▶ Try it: When you find the word "uuid" in a line of the entries, please copy the whole line.

▶ Content revision data:
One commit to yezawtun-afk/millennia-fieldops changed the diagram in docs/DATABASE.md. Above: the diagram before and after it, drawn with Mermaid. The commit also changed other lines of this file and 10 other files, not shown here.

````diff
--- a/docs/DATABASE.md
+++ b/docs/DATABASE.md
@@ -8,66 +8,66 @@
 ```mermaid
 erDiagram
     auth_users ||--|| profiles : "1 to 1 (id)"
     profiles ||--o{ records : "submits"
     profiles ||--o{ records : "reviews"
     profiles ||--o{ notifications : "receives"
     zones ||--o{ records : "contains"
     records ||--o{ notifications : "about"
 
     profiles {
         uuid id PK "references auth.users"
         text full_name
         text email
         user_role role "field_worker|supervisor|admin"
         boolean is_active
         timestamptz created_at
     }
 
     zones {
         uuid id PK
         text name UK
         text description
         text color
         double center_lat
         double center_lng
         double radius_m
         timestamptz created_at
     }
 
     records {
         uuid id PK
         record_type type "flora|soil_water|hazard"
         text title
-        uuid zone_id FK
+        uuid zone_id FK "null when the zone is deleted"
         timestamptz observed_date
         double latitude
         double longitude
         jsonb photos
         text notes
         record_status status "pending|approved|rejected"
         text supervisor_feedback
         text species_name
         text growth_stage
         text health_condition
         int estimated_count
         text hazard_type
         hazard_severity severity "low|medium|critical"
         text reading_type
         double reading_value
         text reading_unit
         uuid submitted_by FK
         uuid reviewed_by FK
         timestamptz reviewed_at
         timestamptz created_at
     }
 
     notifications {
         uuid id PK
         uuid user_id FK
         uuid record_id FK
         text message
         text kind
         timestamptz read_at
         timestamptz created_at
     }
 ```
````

* * *

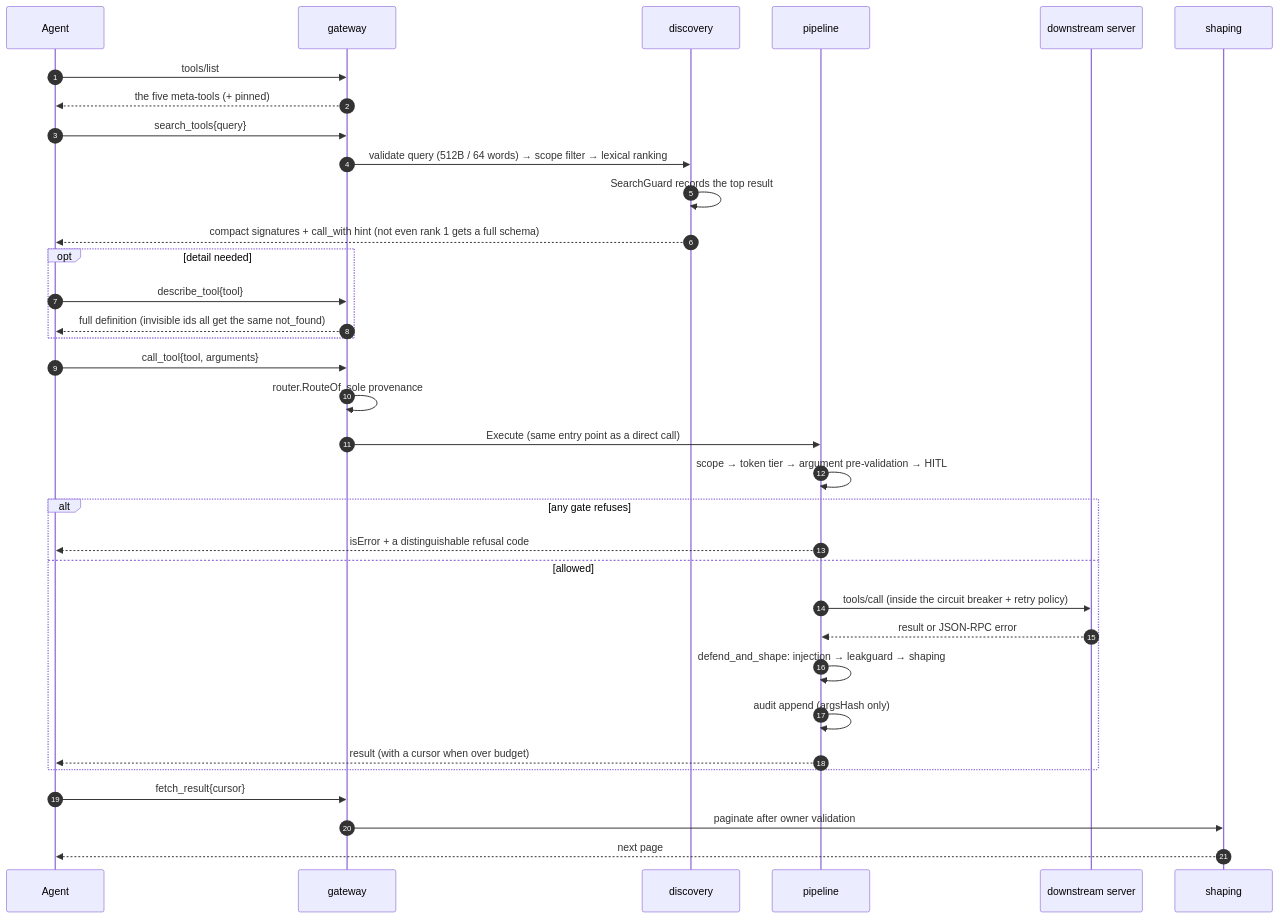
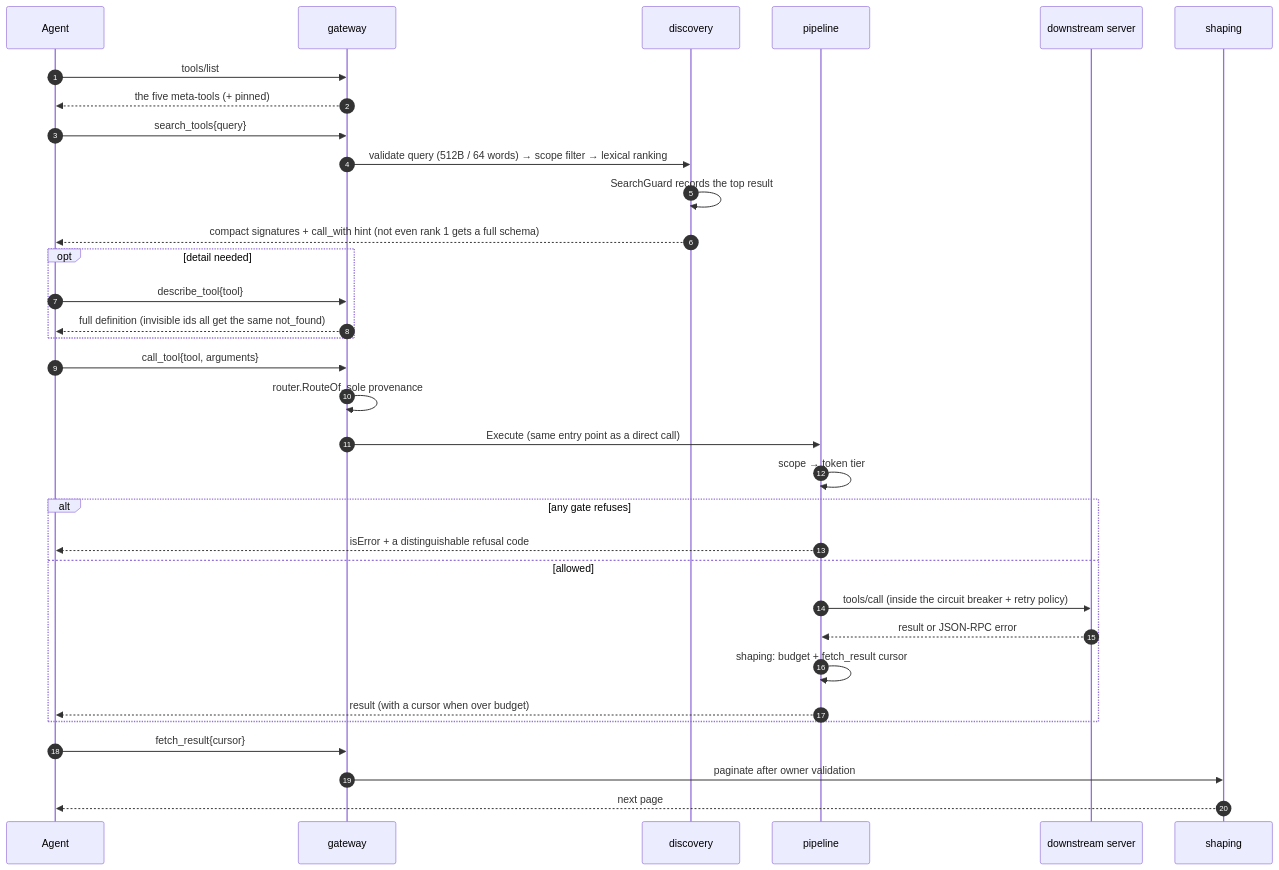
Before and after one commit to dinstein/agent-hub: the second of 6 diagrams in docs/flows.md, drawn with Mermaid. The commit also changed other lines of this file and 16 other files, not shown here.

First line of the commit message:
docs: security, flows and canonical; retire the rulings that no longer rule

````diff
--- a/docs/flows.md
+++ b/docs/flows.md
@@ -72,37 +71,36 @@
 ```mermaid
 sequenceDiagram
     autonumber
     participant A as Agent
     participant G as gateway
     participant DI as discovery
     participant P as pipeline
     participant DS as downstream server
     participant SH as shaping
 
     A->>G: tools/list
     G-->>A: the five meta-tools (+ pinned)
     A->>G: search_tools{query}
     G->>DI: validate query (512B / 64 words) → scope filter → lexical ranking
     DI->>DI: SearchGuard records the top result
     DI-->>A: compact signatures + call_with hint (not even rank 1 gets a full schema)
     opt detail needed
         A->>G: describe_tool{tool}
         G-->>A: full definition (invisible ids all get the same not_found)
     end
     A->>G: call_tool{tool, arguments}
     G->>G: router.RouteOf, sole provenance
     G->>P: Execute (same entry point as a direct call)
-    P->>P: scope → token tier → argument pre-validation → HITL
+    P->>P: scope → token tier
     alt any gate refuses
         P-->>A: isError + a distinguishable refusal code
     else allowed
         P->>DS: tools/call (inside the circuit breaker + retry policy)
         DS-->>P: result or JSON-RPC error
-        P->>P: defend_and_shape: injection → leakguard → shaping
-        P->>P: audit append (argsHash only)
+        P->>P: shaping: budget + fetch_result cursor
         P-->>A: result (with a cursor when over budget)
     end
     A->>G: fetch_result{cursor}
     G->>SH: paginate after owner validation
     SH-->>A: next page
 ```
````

▶ Solved problem:
         uuid id PK "references auth.users"
         uuid id PK
         uuid id PK
-        uuid zone_id FK
+        uuid zone_id FK "null when the zone is deleted"
         uuid submitted_by FK
         uuid reviewed_by FK
         uuid id PK
         uuid user_id FK
         uuid record_id FK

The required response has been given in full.